(Records provided):
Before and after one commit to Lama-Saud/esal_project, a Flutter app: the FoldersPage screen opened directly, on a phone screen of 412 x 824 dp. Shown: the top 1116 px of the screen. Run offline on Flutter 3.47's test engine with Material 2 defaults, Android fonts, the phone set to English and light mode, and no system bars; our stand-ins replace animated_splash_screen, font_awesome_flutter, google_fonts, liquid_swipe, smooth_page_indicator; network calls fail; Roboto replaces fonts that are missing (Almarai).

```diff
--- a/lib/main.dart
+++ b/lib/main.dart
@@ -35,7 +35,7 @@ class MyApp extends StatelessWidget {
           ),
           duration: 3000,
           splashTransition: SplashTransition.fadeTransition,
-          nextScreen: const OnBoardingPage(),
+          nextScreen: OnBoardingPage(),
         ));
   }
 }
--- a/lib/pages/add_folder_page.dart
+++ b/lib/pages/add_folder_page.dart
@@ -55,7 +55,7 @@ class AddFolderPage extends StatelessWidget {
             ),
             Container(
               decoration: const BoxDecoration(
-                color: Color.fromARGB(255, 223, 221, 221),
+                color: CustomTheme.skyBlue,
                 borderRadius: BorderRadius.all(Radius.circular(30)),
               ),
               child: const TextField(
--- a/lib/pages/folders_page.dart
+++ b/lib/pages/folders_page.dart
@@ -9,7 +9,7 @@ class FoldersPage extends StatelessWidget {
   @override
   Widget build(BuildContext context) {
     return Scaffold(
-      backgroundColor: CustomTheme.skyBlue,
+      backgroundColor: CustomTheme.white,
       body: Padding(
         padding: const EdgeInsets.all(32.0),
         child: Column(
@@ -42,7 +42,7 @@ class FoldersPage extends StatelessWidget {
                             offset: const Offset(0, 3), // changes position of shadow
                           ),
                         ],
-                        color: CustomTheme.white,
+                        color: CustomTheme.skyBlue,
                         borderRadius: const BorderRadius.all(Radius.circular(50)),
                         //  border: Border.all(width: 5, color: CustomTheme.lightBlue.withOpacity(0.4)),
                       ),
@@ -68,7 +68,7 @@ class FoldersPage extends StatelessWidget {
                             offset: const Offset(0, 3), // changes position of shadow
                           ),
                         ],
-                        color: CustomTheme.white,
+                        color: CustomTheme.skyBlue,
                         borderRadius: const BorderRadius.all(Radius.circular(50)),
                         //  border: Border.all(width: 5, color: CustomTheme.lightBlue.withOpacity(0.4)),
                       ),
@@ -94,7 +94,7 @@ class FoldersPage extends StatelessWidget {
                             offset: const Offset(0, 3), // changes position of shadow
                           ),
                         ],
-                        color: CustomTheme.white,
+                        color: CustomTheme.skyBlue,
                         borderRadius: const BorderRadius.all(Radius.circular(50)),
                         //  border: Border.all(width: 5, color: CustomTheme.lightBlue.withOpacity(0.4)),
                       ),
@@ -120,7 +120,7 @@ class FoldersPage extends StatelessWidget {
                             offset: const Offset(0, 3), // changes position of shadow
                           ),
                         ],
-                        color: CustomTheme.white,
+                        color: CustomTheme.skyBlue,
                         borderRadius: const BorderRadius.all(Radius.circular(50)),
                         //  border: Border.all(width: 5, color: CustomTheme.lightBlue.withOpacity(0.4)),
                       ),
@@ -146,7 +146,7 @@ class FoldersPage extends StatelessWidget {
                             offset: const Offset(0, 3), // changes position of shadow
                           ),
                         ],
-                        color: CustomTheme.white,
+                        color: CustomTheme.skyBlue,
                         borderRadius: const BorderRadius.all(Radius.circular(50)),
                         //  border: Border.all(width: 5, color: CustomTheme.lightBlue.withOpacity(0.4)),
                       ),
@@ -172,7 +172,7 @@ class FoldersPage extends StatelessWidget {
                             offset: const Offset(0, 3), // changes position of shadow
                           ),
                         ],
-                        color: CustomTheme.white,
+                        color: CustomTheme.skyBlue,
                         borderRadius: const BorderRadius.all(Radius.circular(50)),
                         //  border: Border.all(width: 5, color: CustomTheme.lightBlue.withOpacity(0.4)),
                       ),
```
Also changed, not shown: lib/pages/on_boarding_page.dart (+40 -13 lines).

(Activity):
Every line above carrying the word "nextScreen" needs to be shown.

(Answer to this task):
-          nextScreen: const OnBoardingPage(),
+          nextScreen: OnBoardingPage(),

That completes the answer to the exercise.